5) Pockets and slots

With pockets, avoid simply poking your toe in at the angle that feels easiest. Lean back to scan the hold then rotate your foot and point your toe aggressively into the deepest part. This always feels harder when a pocket or slot is far out to the side, but your toe may ping out if you don’t make the effort. With larger pockets and breaks it may be tempting to cram your entire foot in for security, but this may restrict your movement and a toe’s-worth should be more than sufficient. Down-turned shoes with pointed toes will work well and go for something stiffer if the climbing requires prolonged support.

6) Drilling the toe on overhangs

When you use small, poor footholds on a steep overhang, it’s not enough just to stand passively. Instead, you must tense your hamstrings, glutes, abs and lower back to create tension in your entire body to drive the foot onto the hold. Imagine yourself drilling your toe through the wall. Our instinct is often to focus too much on catching the target handhold, whereas for success, we must focus simultaneously on making the foot stick. Down-turned shoes will help you maintain tension and use your feet like claws.

7) Paddling with the feet

If we spy a large foothold out to the side then this may allow us to pull our body in closer to the wall or steer ourselves in the required direction. On volumes or large features, the entire sole of the foot can be placed flat, and on smaller holds, the tip of the toe will be used. The key is to engage the hamstring and pull. Down-turned shoes will provide an advantage.

8) Pivoting

Pivoting on your feet will facilitate a freer, more fluid climbing style, especially when traversing, swapping feet, back-stepping, or performing drop-knees. Of course, you can simply remove your foot and replace it using the outside edge, but this is never as neat or efficient. Try to anticipate the pivot and save sufficient space on the foothold by standing on the near side, so that you can swivel onto your outside edge. If you don’t do this then you’ll spin off the far side.

9) Swapping feet 

Aim to avoid swapping-feet excessively, however, sometimes this technique provides the best option, especially when footholds are limited. Don’t jump-and-clump and instead turn the move into a smooth, precise and controlled operation using one of two popular methods. The pivot method is to roll one foot off the side of the foothold and slide the other foot from the side into the free space.
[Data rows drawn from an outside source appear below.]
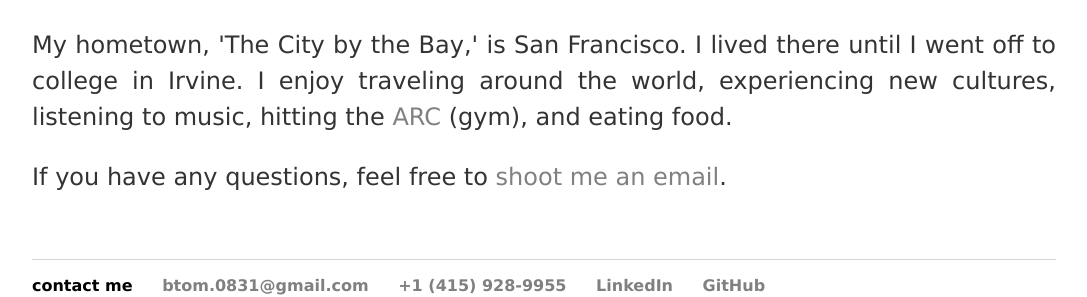
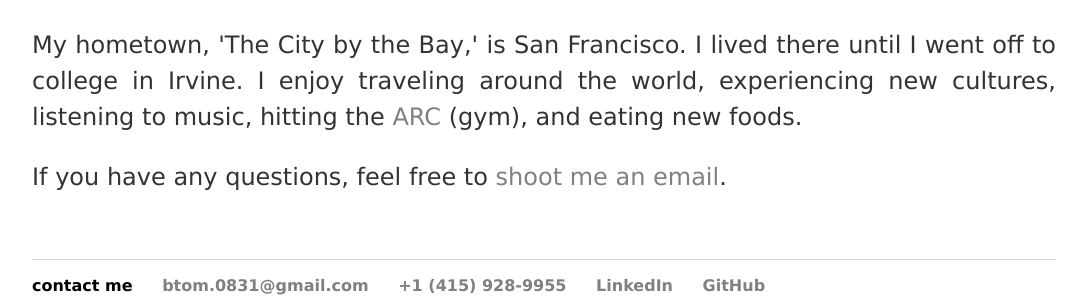
Before and after one commit to BTx123/BTx123.github.io, a Jekyll site: the page built from about/index.html, in a window 1280 px wide. Shown: the part 1271-1568 px from the top of the page, without its empty margins (96-1183 px from the left). Built offline with Jekyll 4.4.1, drawn with Linux system fonts in a browser that asks for light colours; nearby versions of some CDN libraries.

Commit message:
Update about me

```diff
--- a/about/index.html
+++ b/about/index.html
@@ -14,7 +14,7 @@ title: about me
         Hi, my name is <strong>Brian Tom</strong> and I am an aspiring software developer with an interest in the hands-on, engineering side of things (hence the 'E' in 'CSE'). I found a passion for computer science during my sophmore year of high school when I found some online coding courses. I took a beginning programming course in Javascript and then the AP Computer Science course. Project-based learning helped me develop the fundamentals of computer programming and are what inspired me to keep working on a project even when they became very complex. From then on, I was determined to change the world through technology, but not without first exploring the engineering side through my high school's robotics team, <a href="www.team4159.org">Cardinalbotics</a>. Participating in <a href="http://www.firstinspires.org/robotics/frc">FIRST</a> is an experience I will never forget. From the people I met, to the robots we built, I was surrounded by people who have a passion for promoting the STEAM field. I was even lucky enough to attend the FIRST World Championships in St. Louis with my team as we competed in the Galileo Division.
     </p>
     <p>
-        My hometown, 'The City by the Bay,' is San Francisco. I lived there until I went off to college in Irvine. I enjoy traveling around the world, experiencing new cultures, listening to music, hitting the <a href="http://www.campusrec.uci.edu/">ARC</a> (gym), and eating food.
+        My hometown, 'The City by the Bay,' is San Francisco. I lived there until I went off to college in Irvine. I enjoy traveling around the world, experiencing new cultures, listening to music, hitting the <a href="http://www.campusrec.uci.edu/">ARC</a> (gym), and eating new foods.
     </p>
     <p>
         If you have any questions, feel free to <a href="mailto:btom.0831@gmail.com">shoot me an email</a>.
```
The ballerina method is to adopt a dancers’ pliet position, with knees turned out, then to hover your toe, pointing downward over the weighted foot, and then quickly but carefully, to roll this out and make the switch. Be quick and accurate at the point when you make the switch to minimise the time you spend with less weight on your feet. On larger footholds, get into the habit of saving space on the inside corner, in case you need to make a foot-change; however, don’t do this on small footholds.

10) Back-stepping

A great tip to avoid foot-swapping or generally getting your feet tangled is to step back around (or outside) your weighted foot. To do this well, you will need to pivot on one or both feet in order to make fluid transitions from foot to foot. This can be a useful technique to use to obtain balance when shaking out and transferring weight from arm to arm.

Summary

The toe should always be regarded as a precision instrument and not a battering ram! The key to improving any aspect of technique is to perform regular practice drills on easy ground, for example during warm-ups, where you focus on specific details, and then to attempt to maintain form on harder terrain.